Start of Block
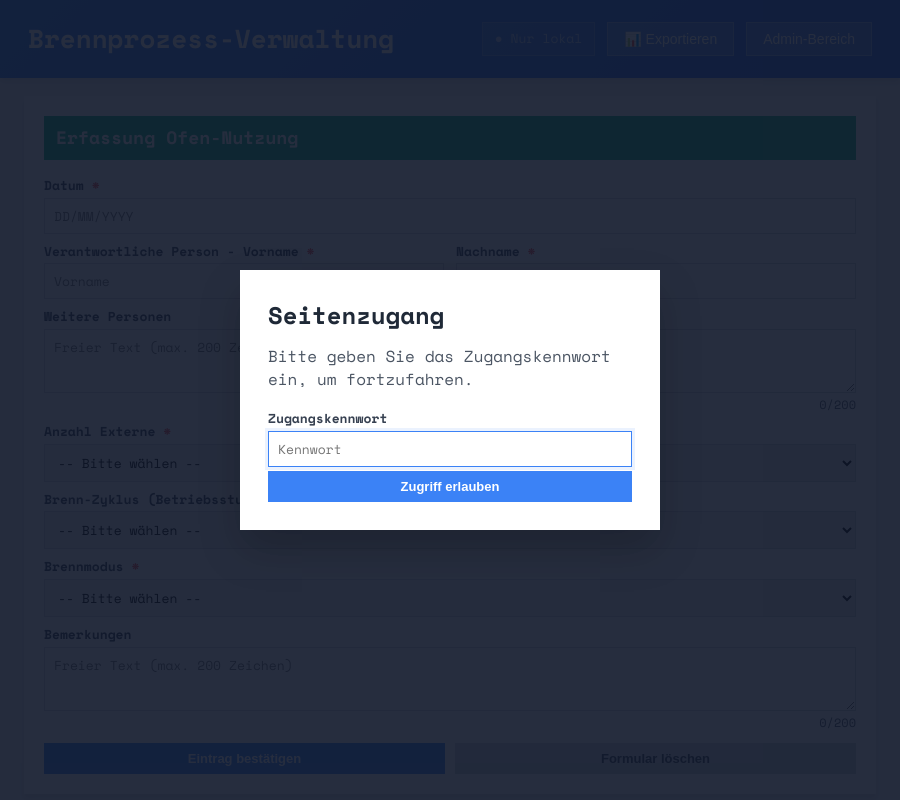
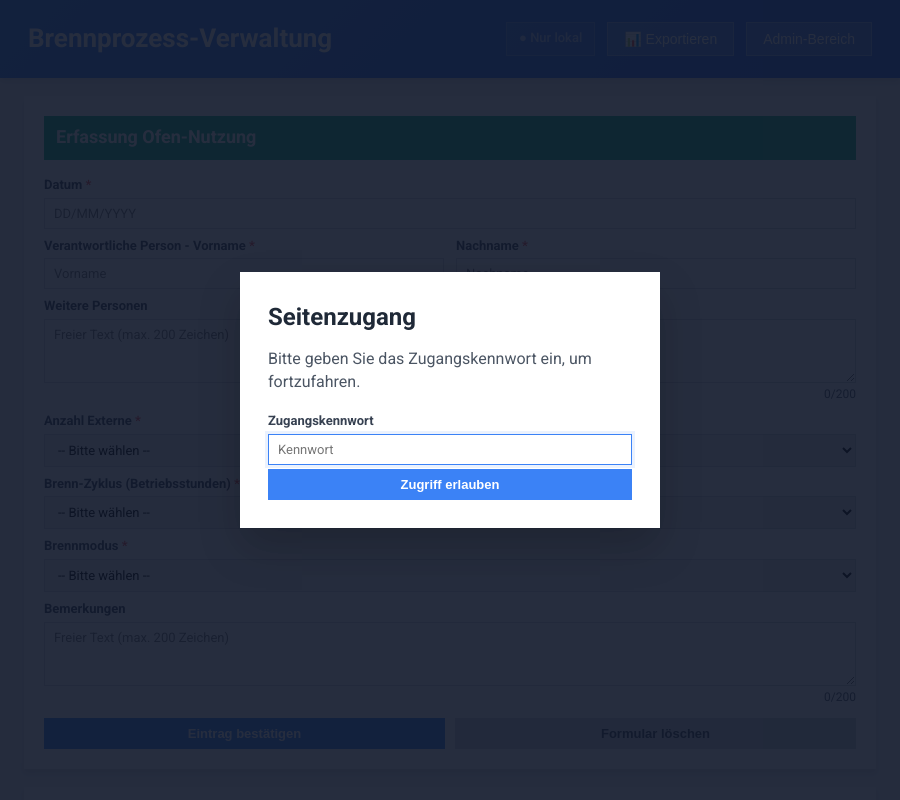
Before and after one commit to LukaThirden/brennprozess-app, an Electron app: page brennprozess.html in a window 900 px wide. Shown: the top 800 px of the page. Drawn offline with nearby package versions, Linux system fonts and the light colour scheme; no server answers.

Commit message:
Use Roboto font

```diff
--- a/brennprozess.css
+++ b/brennprozess.css
@@ -22,7 +22,7 @@
 }
 
 html, body {
-  font-family: 'Space Mono', monospace;
+  font-family: 'Roboto', sans-serif;
   background-color: var(--gray-100);
   color: var(--gray-800);
   line-height: 1.45;
--- a/brennprozess.html
+++ b/brennprozess.html
@@ -6,7 +6,7 @@
   <title>Brennprozess-Verwaltung</title>
   <link rel="preconnect" href="https://fonts.googleapis.com" />
   <link rel="preconnect" href="https://fonts.gstatic.com" crossorigin />
-  <link href="https://fonts.googleapis.com/css2?family=Space+Mono:wght@400;700&display=swap" rel="stylesheet" />
+  <link href="https://fonts.googleapis.com/css2?family=Roboto:wght@400;500;700&display=swap" rel="stylesheet" />
   <link rel="stylesheet" href="brennprozess.css" />
   <script src="https://cdnjs.cloudflare.com/ajax/libs/xlsx/0.18.5/xlsx.full.min.js"></script>
 </head>
```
End of Block
## Task description:
The data above are to be repeated word for word, with any pictures left out.

## Response area:
Before and after one commit to LukaThirden/brennprozess-app, an Electron app: page brennprozess.html in a window 900 px wide. Shown: the top 800 px of the page. Drawn offline with nearby package versions, Linux system fonts and the light colour scheme; no server answers.

Commit message:
Use Roboto font

```diff
--- a/brennprozess.css
+++ b/brennprozess.css
@@ -22,7 +22,7 @@
 }
 
 html, body {
-  font-family: 'Space Mono', monospace;
+  font-family: 'Roboto', sans-serif;
   background-color: var(--gray-100);
   color: var(--gray-800);
   line-height: 1.45;
--- a/brennprozess.html
+++ b/brennprozess.html
@@ -6,7 +6,7 @@
   <title>Brennprozess-Verwaltung</title>
   <link rel="preconnect" href="https://fonts.googleapis.com" />
   <link rel="preconnect" href="https://fonts.gstatic.com" crossorigin />
-  <link href="https://fonts.googleapis.com/css2?family=Space+Mono:wght@400;700&display=swap" rel="stylesheet" />
+  <link href="https://fonts.googleapis.com/css2?family=Roboto:wght@400;500;700&display=swap" rel="stylesheet" />
   <link rel="stylesheet" href="brennprozess.css" />
   <script src="https://cdnjs.cloudflare.com/ajax/libs/xlsx/0.18.5/xlsx.full.min.js"></script>
 </head>
```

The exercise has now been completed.